Instructions for the task: Write out every line below that includes the word "white".

━━━ Data for this exercise ━━━

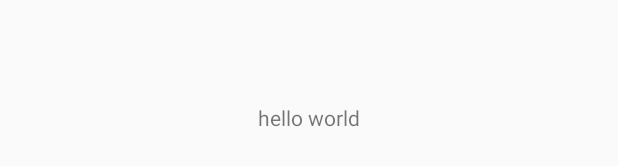
After one commit to linsir6/JD-shopping-mall, an Android app: the layout activity_login.xml on its own in the app's theme, with its tools: preview values and no code run, on a phone screen of 412 x 824 dp. The commit adds this screen. Shown: the part 500-666 px from the top of the screen. Run offline under Robolectric (Android 15) with nearby library versions, the phone set to English and light mode, and no system bars.

Commit message:
🚧 工作过程中: 增加BaseActivity

```diff
--- a/app/src/main/AndroidManifest.xml
+++ b/app/src/main/AndroidManifest.xml
@@ -9,13 +9,17 @@
         android:roundIcon="@mipmap/ic_launcher_round"
         android:supportsRtl="true"
         android:theme="@style/AppTheme">
-        <activity android:name=".MainActivity">
+
+        <activity android:name=".ui.activity.LoginActivity">
             <intent-filter>
                 <action android:name="android.intent.action.MAIN" />
 
                 <category android:name="android.intent.category.LAUNCHER" />
             </intent-filter>
         </activity>
+
+
+
     </application>
 
 </manifest>
--- /dev/null
+++ b/app/src/main/res/layout/activity_login.xml
@@ -0,0 +1,25 @@
+<?xml version="1.0" encoding="utf-8"?>
+<RelativeLayout xmlns:android="http://schemas.android.com/apk/res/android"
+    android:layout_width="match_parent"
+    android:layout_height="match_parent">
+
+
+
+
+
+
+    <TextView
+        android:layout_width="match_parent"
+        android:layout_height="match_parent"
+        android:gravity="center"
+        android:text="hello world" />
+
+
+
+
+
+
+
+
+
+</RelativeLayout>
```
Also changed, not shown: app/src/main/java/top/linsir/jd_shopping_mall/MainActivity.java (deleted, +0 -13 lines), app/src/main/java/top/linsir/jd_shopping_mall/interf/BaseViewInterface.kt (added, +22 -0 lines), app/src/main/java/top/linsir/jd_shopping_mall/ui/activity/LoginActivity.kt (added, +27 -0 lines), app/src/main/java/top/linsir/jd_shopping_mall/ui/base/BaseActivity.kt (added, +44 -0 lines), app/src/main/res/layout/activity_main.xml (+9 -5 lines).
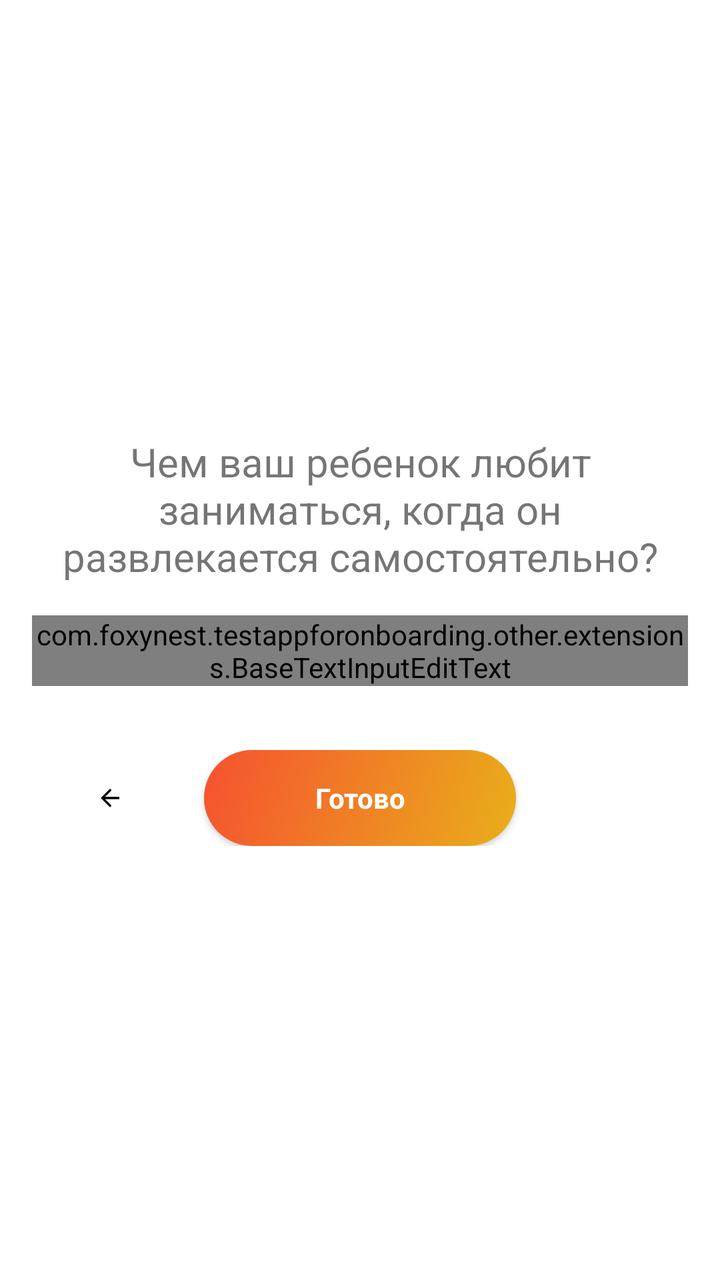
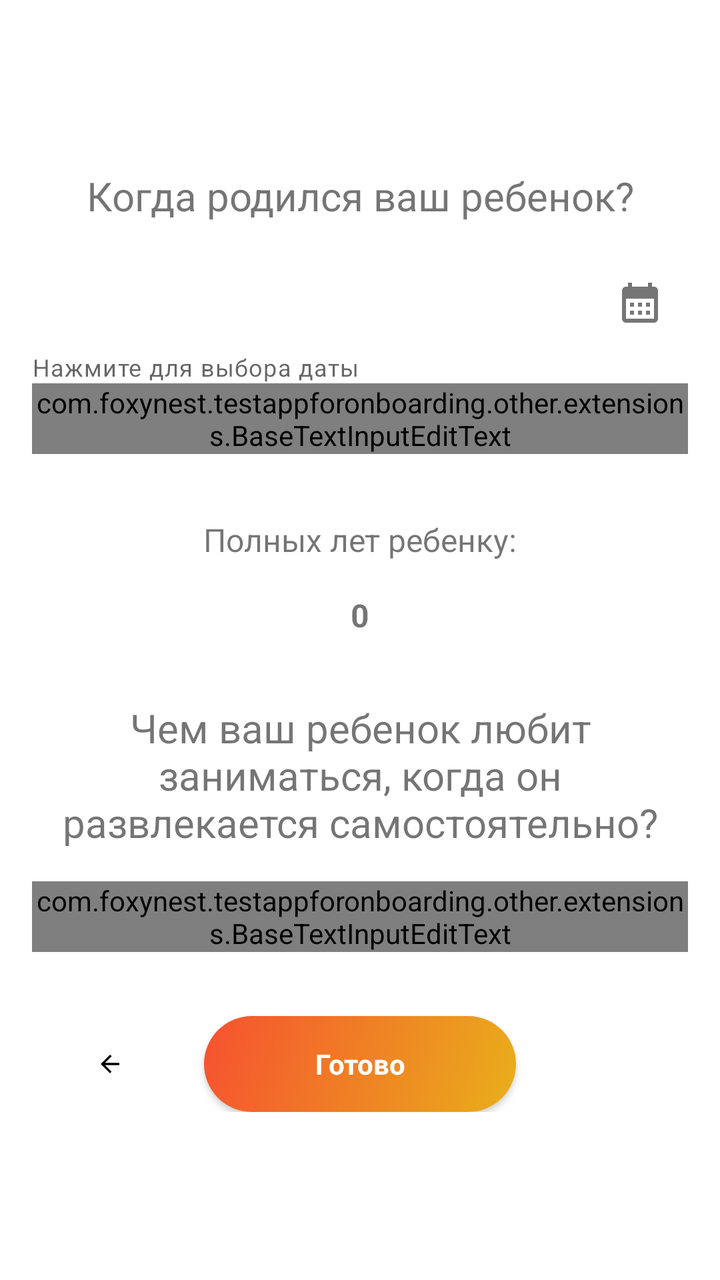

Screens rendered from an Android XML layout before and after an edit, with the pre-edit source and the edit as a unified diff.
<!-- AndroidManifest.xml: application theme Theme.TestAppForOnboarding -->
<!-- res/layout/fragment_question3.xml -->
<?xml version="1.0" encoding="utf-8"?>
<androidx.constraintlayout.widget.ConstraintLayout xmlns:android="http://schemas.android.com/apk/res/android"
    xmlns:app="http://schemas.android.com/apk/res-auto"
    android:layout_width="match_parent"
    android:layout_height="match_parent">

    <androidx.constraintlayout.widget.Guideline
        android:id="@+id/guideline_left"
        android:layout_width="wrap_content"
        android:layout_height="wrap_content"
        android:orientation="vertical"
        app:layout_constraintGuide_begin="@dimen/space_beforeOrAfterElement" />

    <androidx.constraintlayout.widget.Guideline
        android:id="@+id/guideline_right"
        android:layout_width="wrap_content"
        android:layout_height="wrap_content"
        android:orientation="vertical"
        app:layout_constraintGuide_end="@dimen/space_beforeOrAfterElement" />

    <TextView
        android:id="@+id/text_question_hobby"
        android:layout_width="0dp"
        android:layout_height="wrap_content"
        android:layout_marginTop="@dimen/space_32"
        android:layout_marginBottom="@dimen/space_beforeOrAfterElement"
        android:text="@string/text_hobby_question"
        android:textAlignment="center"
        android:textSize="20sp"
        app:layout_constraintBottom_toTopOf="@+id/text_field_hobby_answer"
        app:layout_constraintEnd_toEndOf="@+id/guideline_right"
        app:layout_constraintStart_toStartOf="@+id/guideline_left"
        app:layout_constraintTop_toTopOf="parent"
        app:layout_constraintVertical_chainStyle="packed" />

    <com.google.android.material.textfield.TextInputLayout
        android:id="@+id/text_field_hobby_answer"
        android:layout_width="0dp"
        android:layout_height="wrap_content"
        android:layout_marginBottom="@dimen/space_32"
        android:hint="@string/text_hobby_hint"
        app:layout_constraintBottom_toTopOf="@+id/buttons_linear_layout"
        app:layout_constraintEnd_toEndOf="@+id/guideline_right"
        app:layout_constraintStart_toStartOf="@+id/guideline_left"
        app:layout_constraintTop_toBottomOf="@+id/text_question_hobby"
        app:layout_constraintVertical_chainStyle="packed">

        <com.foxynest.testappforonboarding.other.extensions.BaseTextInputEditText
            android:layout_width="match_parent"
            android:layout_height="wrap_content"
            android:inputType="textCapWords|textPersonName"
            android:imeOptions="actionDone"
            android:digits="qwertyuiopasdfghjklzxcvbnmQWERTYUIOPASDFGHJKLZXCVBNM, ЁёйцукенгшщзхъфывапролджэячсмитьбюЙЦУКЕНГШЩЗХЪФЫВАПРОЛДЖЭЯЧСМИТЬБЮ"
            android:maxLines="1"
            android:singleLine="true"/>

    </com.google.android.material.textfield.TextInputLayout>

    

    <LinearLayout
        android:id="@+id/buttons_linear_layout"
        android:layout_width="0dp"
        android:layout_height="wrap_content"
        android:layout_marginBottom="@dimen/space_32"
        android:gravity="center_vertical"
        android:orientation="horizontal"
        android:weightSum="4"
        app:layout_constraintBottom_toBottomOf="parent"
        app:layout_constraintLeft_toLeftOf="@+id/guideline_left"
        app:layout_constraintRight_toRightOf="@+id/guideline_right"
        app:layout_constraintTop_toBottomOf="@+id/text_field_hobby_answer"
        app:layout_constraintVertical_chainStyle="packed">

        <androidx.appcompat.widget.AppCompatImageView
            android:id="@+id/button_back"
            android:layout_width="0dp"
            android:layout_height="wrap_content"
            android:layout_marginEnd="@dimen/space_small"
            android:layout_weight="1"
            android:gravity="center_vertical"
            android:paddingStart="@dimen/space_32"
            android:paddingEnd="@dimen/space_32"
            app:backgroundTint="@null"
            app:srcCompat="@drawable/baseline_arrow_back_24" />

        <androidx.appcompat.widget.AppCompatButton
            android:id="@+id/button_finish"
            style="@style/Widget.AppCompat.ActionButton"
            android:layout_width="0dp"
            android:layout_height="wrap_content"
            android:layout_marginEnd="@dimen/space_small"
            android:layout_weight="2"
            android:background="@drawable/button_rounded_corners"
            android:paddingStart="@dimen/space_32"
            android:paddingEnd="@dimen/space_32"
            android:text="@string/button_finish"
            android:textColor="@color/white"
            android:textSize="@dimen/button_text"
            android:textStyle="bold"
            app:backgroundTint="@null" />

        <androidx.appcompat.widget.AppCompatButton
            android:id="@+id/button_no"
            style="@style/Widget.AppCompat.ActionButton"
            android:layout_width="0dp"
            android:layout_height="wrap_content"
            android:layout_weight="1"
            android:background="@drawable/button_rounded_corners"
            android:paddingStart="@dimen/space_32"
            android:paddingEnd="@dimen/space_32"
            android:text="@string/no"
            android:textColor="@color/white"
            android:textSize="@dimen/button_text"
            android:textStyle="bold"
            android:visibility="gone"
            app:backgroundTint="@null" />

    </LinearLayout>

</androidx.constraintlayout.widget.ConstraintLayout>
<!-- resources referenced by this layout -->
<resources>
  <color name="white">#FFFFFFFF</color>
  <dimen name="button_text">14sp</dimen>
  <dimen name="space_32">32dp</dimen>
  <dimen name="space_beforeOrAfterElement">16dp</dimen>
  <dimen name="space_small">8dp</dimen>
  <!-- drawable baseline_arrow_back_24 (drawable) -->
  <vector android:autoMirrored="true" android:height="24dp"
      android:tint="#000000" android:viewportHeight="24"
      android:viewportWidth="24" android:width="24dp" xmlns:android="http://schemas.android.com/apk/res/android">
      <path android:fillColor="@android:color/white" android:pathData="M20,11H7.83l5.59,-5.59L12,4l-8,8 8,8 1.41,-1.41L7.83,13H20v-2z"/>
  </vector>
  <!-- drawable button_rounded_corners (drawable) -->
  <?xml version="1.0" encoding="utf-8"?>
  <selector
      xmlns:android="http://schemas.android.com/apk/res/android">
      <item android:state_enabled="false">
          <shape>
              <corners android:radius="24dp" />
              <gradient
                  android:angle="315"
                  android:endColor="#E9AF1A"
                  android:startColor="#F65130" />
          </shape>
      </item>
  
      
      <item android:state_pressed="true">
          <shape>
              <corners android:radius="24dp" />
              <gradient
                  android:angle="315"
                  android:endColor="#CCE9AF1A"
                  android:startColor="#CCF65130" />
          </shape>
      </item>
  
      
      <item android:state_enabled="true">
          <shape>
              <corners android:radius="24dp" />
              <gradient
                  android:angle="315"
                  android:endColor="#E9AF1A"
                  android:startColor="#F65130" />
          </shape>
      </item>
  
  </selector>
  <string name="button_finish">Готово</string>
  <string name="no">Нет</string>
  <string name="text_hobby_hint">Напишите хобби</string>
  <string name="text_hobby_question">Чем ваш ребенок любит заниматься, когда он развлекается самостоятельно?</string>
  <style name="Theme.TestAppForOnboarding" parent="Theme.MaterialComponents.DayNight.DarkActionBar">
          
          <item name="colorPrimary">@color/purple_500</item>
          <item name="colorPrimaryVariant">@color/purple_700</item>
          <item name="colorOnPrimary">@color/white</item>
          
          <item name="colorSecondary">@color/teal_200</item>
          <item name="colorSecondaryVariant">@color/teal_700</item>
          <item name="colorOnSecondary">@color/black</item>
          
          <item name="android:statusBarColor">?attr/colorPrimaryVariant</item>
          
      </style>
  <color name="purple_500">#FF6200EE</color>
  <color name="purple_700">#FF3700B3</color>
  <color name="teal_200">#FF03DAC5</color>
  <color name="teal_700">#FF018786</color>
  <color name="black">#FF000000</color>
</resources>

<!-- the commit's change to res/layout/fragment_question3.xml (unified diff, before → after) -->
@@ -2,7 +2,10 @@
 <androidx.constraintlayout.widget.ConstraintLayout xmlns:android="http://schemas.android.com/apk/res/android"
     xmlns:app="http://schemas.android.com/apk/res-auto"
     android:layout_width="match_parent"
-    android:layout_height="match_parent">
+    android:layout_height="match_parent"
+    android:clickable="true"
+    android:focusable="true"
+    android:focusableInTouchMode="true">
 
     <androidx.constraintlayout.widget.Guideline
         android:id="@+id/guideline_left"
@@ -19,10 +22,83 @@
         app:layout_constraintGuide_end="@dimen/space_beforeOrAfterElement" />
 
     <TextView
+        android:id="@+id/text_question_birth_date"
+        android:layout_width="0dp"
+        android:layout_height="wrap_content"
+        android:layout_marginTop="@dimen/space_32"
+        android:layout_marginBottom="@dimen/space_beforeOrAfterElement"
+        android:text="@string/text_birth_date_question"
+        android:textAlignment="center"
+        android:textSize="20sp"
+        app:layout_constraintBottom_toTopOf="@+id/text_field_birth_date"
+        app:layout_constraintEnd_toEndOf="@+id/guideline_right"
+        app:layout_constraintStart_toStartOf="@+id/guideline_left"
+        app:layout_constraintTop_toTopOf="parent"
+        app:layout_constraintVertical_chainStyle="packed" />
+
+    
+
+    <com.google.android.material.textfield.TextInputLayout
+        android:id="@+id/text_field_birth_date"
+        android:layout_width="0dp"
+        android:layout_height="wrap_content"
+        android:layout_marginBottom="@dimen/space_32"
+        android:hint="@string/text_birth_date_hint"
+        app:endIconContentDescription="@string/text_select_date_hint"
+        app:helperText="@string/text_select_date_helper"
+        app:helperTextEnabled="true"
+        app:endIconDrawable="@drawable/baseline_calendar_month_24"
+        app:endIconMode="custom"
+        app:layout_constraintBottom_toTopOf="@+id/text_child_age_label"
+        app:layout_constraintEnd_toEndOf="@+id/guideline_right"
+        app:layout_constraintStart_toStartOf="@+id/guideline_left"
+        app:layout_constraintTop_toBottomOf="@+id/text_question_birth_date">
+
+        
+
+        <com.foxynest.testappforonboarding.other.extensions.BaseTextInputEditText
+            android:id="@+id/edit_text_birth_date"
+            android:layout_width="match_parent"
+            android:layout_height="wrap_content"
+            android:clickable="true"
+            android:focusable="false"
+            android:cursorVisible="false"
+            android:imeOptions="actionNext"
+            android:inputType="none"
+            android:maxLines="1" />
+
+    </com.google.android.material.textfield.TextInputLayout>
+
+    <TextView
+        android:id="@+id/text_child_age_label"
+        android:layout_width="wrap_content"
+        android:layout_height="wrap_content"
+        android:layout_marginBottom="@dimen/space_beforeOrAfterElement"
+        android:text="@string/text_child_age"
+        android:textSize="16sp"
+        app:layout_constraintBottom_toTopOf="@+id/text_child_age_value"
+        app:layout_constraintEnd_toEndOf="@+id/guideline_right"
+        app:layout_constraintStart_toStartOf="@+id/guideline_left"
+        app:layout_constraintTop_toBottomOf="@+id/text_field_birth_date" />
+
+    
+    <TextView
+        android:id="@+id/text_child_age_value"
+        android:layout_width="wrap_content"
+        android:layout_height="wrap_content"
+        android:layout_marginBottom="@dimen/space_32"
+        android:text="0"
+        android:textSize="16sp"
+        android:textStyle="bold"
+        app:layout_constraintBottom_toTopOf="@+id/text_question_hobby"
+        app:layout_constraintEnd_toEndOf="@+id/guideline_right"
+        app:layout_constraintStart_toStartOf="@+id/guideline_left"
+        app:layout_constraintTop_toBottomOf="@+id/text_child_age_label" />
+
+    <TextView
         android:id="@+id/text_question_hobby"
         android:layout_width="0dp"
         android:layout_height="wrap_content"
-        android:layout_marginTop="@dimen/space_32"
         android:layout_marginBottom="@dimen/space_beforeOrAfterElement"
         android:text="@string/text_hobby_question"
         android:textAlignment="center"
@@ -30,8 +106,7 @@
         app:layout_constraintBottom_toTopOf="@+id/text_field_hobby_answer"
         app:layout_constraintEnd_toEndOf="@+id/guideline_right"
         app:layout_constraintStart_toStartOf="@+id/guideline_left"
-        app:layout_constraintTop_toTopOf="parent"
-        app:layout_constraintVertical_chainStyle="packed" />
+        app:layout_constraintTop_toBottomOf="@+id/text_child_age_value" />
 
     <com.google.android.material.textfield.TextInputLayout
         android:id="@+id/text_field_hobby_answer"
@@ -46,13 +121,14 @@
         app:layout_constraintVertical_chainStyle="packed">
 
         <com.foxynest.testappforonboarding.other.extensions.BaseTextInputEditText
+            android:id="@+id/edit_text_field_hobby_answer"
             android:layout_width="match_parent"
             android:layout_height="wrap_content"
-            android:inputType="textCapWords|textPersonName"
+            android:digits="qwertyuiopasdfghjklzxcvbnmQWERTYUIOPASDFGHJKLZXCVBNM, ЁёйцукенгшщзхъфывапролджэячсмитьбюЙЦУКЕНГШЩЗХЪФЫВАПРОЛДЖЭЯЧСМИТЬБЮ"
             android:imeOptions="actionDone"
-            android:digits="qwertyuiopasdfghjklzxcvbnmQWERTYUIOPASDFGHJKLZXCVBNM, ЁёйцукенгшщзхъфывапролджэячсмитьбюЙЦУКЕНГШЩЗХЪФЫВАПРОЛДЖЭЯЧСМИТЬБЮ"
+            android:inputType="textShortMessage"
             android:maxLines="1"
-            android:singleLine="true"/>
+            android:singleLine="true" />
 
     </com.google.android.material.textfield.TextInputLayout>
 
<!-- resource entries referenced after the edit -->
@@ -10,6 +10,12 @@
       android:tint="#000000" android:viewportHeight="24"
       android:viewportWidth="24" android:width="24dp" xmlns:android="http://schemas.android.com/apk/res/android">
       <path android:fillColor="@android:color/white" android:pathData="M20,11H7.83l5.59,-5.59L12,4l-8,8 8,8 1.41,-1.41L7.83,13H20v-2z"/>
+  </vector>
+  <!-- drawable baseline_calendar_month_24 (drawable) -->
+  <vector xmlns:android="http://schemas.android.com/apk/res/android" android:height="24dp" android:tint="#000000" android:viewportHeight="24" android:viewportWidth="24" android:width="24dp">
+        
+      <path android:fillColor="@android:color/white" android:pathData="M19,4h-1V2h-2v2H8V2H6v2H5C3.89,4 3.01,4.9 3.01,6L3,20c0,1.1 0.89,2 2,2h14c1.1,0 2,-0.9 2,-2V6C21,4.9 20.1,4 19,4zM19,20H5V10h14V20zM9,14H7v-2h2V14zM13,14h-2v-2h2V14zM17,14h-2v-2h2V14zM9,18H7v-2h2V18zM13,18h-2v-2h2V18zM17,18h-2v-2h2V18z"/>
+      
   </vector>
   <!-- drawable button_rounded_corners (drawable) -->
   <?xml version="1.0" encoding="utf-8"?>
@@ -50,8 +56,13 @@
   </selector>
   <string name="button_finish">Готово</string>
   <string name="no">Нет</string>
+  <string name="text_birth_date_hint">ДД.ММ.ГГГГ</string>
+  <string name="text_birth_date_question">Когда родился ваш ребенок?</string>
+  <string name="text_child_age">Полных лет ребенку:</string>
   <string name="text_hobby_hint">Напишите хобби</string>
   <string name="text_hobby_question">Чем ваш ребенок любит заниматься, когда он развлекается самостоятельно?</string>
+  <string name="text_select_date_helper">Нажмите для выбора даты</string>
+  <string name="text_select_date_hint">Выберите дату рождения ребенка</string>
   <style name="Theme.TestAppForOnboarding" parent="Theme.MaterialComponents.DayNight.DarkActionBar">
           
           <item name="colorPrimary">@color/purple_500</item>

━━━

Solved problem:
            android:textColor="@color/white"
            android:textColor="@color/white"
  <color name="white">#FFFFFFFF</color>
      <path android:fillColor="@android:color/white" android:pathData="M20,11H7.83l5.59,-5.59L12,4l-8,8 8,8 1.41,-1.41L7.83,13H20v-2z"/>
          <item name="colorOnPrimary">@color/white</item>
       <path android:fillColor="@android:color/white" android:pathData="M20,11H7.83l5.59,-5.59L12,4l-8,8 8,8 1.41,-1.41L7.83,13H20v-2z"/>
+      <path android:fillColor="@android:color/white" android:pathData="M19,4h-1V2h-2v2H8V2H6v2H5C3.89,4 3.01,4.9 3.01,6L3,20c0,1.1 0.89,2 2,2h14c1.1,0 2,-0.9 2,-2V6C21,4.9 20.1,4 19,4zM19,20H5V10h14V20zM9,14H7v-2h2V14zM13,14h-2v-2h2V14zM17,14h-2v-2h2V14zM9,18H7v-2h2V18zM13,18h-2v-2h2V18zM17,18h-2v-2h2V18z"/>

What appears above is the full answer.